## What is expected
Would you go through the records below and copy each line with the string "offline"?

## Data extract
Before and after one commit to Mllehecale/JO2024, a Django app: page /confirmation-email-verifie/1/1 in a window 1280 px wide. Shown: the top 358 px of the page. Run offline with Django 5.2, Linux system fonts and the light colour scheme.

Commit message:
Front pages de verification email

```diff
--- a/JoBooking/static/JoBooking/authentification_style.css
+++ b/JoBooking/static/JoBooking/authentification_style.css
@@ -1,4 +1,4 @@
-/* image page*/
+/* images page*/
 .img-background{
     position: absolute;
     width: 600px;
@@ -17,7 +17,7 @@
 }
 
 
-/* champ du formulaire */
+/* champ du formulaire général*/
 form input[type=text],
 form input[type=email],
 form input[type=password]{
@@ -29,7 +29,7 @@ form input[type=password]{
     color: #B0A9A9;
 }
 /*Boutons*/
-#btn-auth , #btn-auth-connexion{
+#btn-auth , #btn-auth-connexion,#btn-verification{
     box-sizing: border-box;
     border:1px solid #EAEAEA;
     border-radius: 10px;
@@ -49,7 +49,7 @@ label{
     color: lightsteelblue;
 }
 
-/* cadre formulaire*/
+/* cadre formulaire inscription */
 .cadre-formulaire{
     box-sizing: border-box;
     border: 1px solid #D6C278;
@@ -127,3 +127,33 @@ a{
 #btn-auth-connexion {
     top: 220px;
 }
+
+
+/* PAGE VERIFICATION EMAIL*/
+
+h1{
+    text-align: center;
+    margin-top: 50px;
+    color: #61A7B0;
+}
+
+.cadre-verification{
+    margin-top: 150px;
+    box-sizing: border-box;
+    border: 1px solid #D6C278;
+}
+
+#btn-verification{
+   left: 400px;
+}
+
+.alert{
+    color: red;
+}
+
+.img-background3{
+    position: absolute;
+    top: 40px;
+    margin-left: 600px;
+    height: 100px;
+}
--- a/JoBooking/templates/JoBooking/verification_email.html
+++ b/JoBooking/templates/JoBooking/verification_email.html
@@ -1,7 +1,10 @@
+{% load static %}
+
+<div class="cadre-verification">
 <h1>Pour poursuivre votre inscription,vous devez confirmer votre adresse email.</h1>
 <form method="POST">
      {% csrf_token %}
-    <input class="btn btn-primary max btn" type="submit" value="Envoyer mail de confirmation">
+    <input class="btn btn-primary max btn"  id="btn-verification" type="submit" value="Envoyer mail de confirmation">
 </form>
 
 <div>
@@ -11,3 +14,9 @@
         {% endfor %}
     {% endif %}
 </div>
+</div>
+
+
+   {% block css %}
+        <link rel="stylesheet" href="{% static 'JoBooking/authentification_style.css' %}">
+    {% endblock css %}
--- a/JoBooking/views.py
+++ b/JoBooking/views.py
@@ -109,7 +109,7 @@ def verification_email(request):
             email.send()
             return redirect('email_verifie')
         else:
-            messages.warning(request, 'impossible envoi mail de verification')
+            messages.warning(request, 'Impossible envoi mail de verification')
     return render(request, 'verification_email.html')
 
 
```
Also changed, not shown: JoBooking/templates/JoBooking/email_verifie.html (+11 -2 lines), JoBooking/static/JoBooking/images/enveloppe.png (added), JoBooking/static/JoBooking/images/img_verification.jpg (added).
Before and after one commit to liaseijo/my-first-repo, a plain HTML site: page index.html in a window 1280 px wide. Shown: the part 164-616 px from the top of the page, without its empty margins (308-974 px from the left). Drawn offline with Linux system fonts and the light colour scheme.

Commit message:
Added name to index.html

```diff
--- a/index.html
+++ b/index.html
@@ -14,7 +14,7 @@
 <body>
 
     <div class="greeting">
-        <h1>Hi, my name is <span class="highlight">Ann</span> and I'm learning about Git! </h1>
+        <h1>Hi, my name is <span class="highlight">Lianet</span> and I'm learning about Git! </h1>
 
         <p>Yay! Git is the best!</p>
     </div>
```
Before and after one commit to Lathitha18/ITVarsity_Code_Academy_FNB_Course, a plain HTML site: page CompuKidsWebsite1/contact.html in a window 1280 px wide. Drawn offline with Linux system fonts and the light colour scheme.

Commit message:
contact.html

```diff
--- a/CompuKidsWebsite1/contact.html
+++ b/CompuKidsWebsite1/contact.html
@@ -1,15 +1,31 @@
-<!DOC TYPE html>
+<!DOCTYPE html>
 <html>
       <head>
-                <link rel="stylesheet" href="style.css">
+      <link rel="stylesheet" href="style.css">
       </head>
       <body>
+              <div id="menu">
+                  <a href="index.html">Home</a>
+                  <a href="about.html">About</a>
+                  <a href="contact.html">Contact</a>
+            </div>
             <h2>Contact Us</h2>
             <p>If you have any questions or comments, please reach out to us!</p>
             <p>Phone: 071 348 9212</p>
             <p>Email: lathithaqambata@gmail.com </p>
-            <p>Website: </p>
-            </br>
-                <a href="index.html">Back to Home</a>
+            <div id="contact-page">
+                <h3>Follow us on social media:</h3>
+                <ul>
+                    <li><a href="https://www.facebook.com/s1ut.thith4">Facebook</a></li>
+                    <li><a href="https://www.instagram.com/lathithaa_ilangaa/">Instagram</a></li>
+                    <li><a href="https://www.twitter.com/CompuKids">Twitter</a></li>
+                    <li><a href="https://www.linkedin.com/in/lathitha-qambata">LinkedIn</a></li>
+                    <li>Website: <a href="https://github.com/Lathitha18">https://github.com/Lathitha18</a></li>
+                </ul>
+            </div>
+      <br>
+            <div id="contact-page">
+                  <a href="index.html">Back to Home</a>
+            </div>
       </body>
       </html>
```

## Your response
Before and after one commit to Mllehecale/JO2024, a Django app: page /confirmation-email-verifie/1/1 in a window 1280 px wide. Shown: the top 358 px of the page. Run offline with Django 5.2, Linux system fonts and the light colour scheme.
Before and after one commit to liaseijo/my-first-repo, a plain HTML site: page index.html in a window 1280 px wide. Shown: the part 164-616 px from the top of the page, without its empty margins (308-974 px from the left). Drawn offline with Linux system fonts and the light colour scheme.
Before and after one commit to Lathitha18/ITVarsity_Code_Academy_FNB_Course, a plain HTML site: page CompuKidsWebsite1/contact.html in a window 1280 px wide. Drawn offline with Linux system fonts and the light colour scheme.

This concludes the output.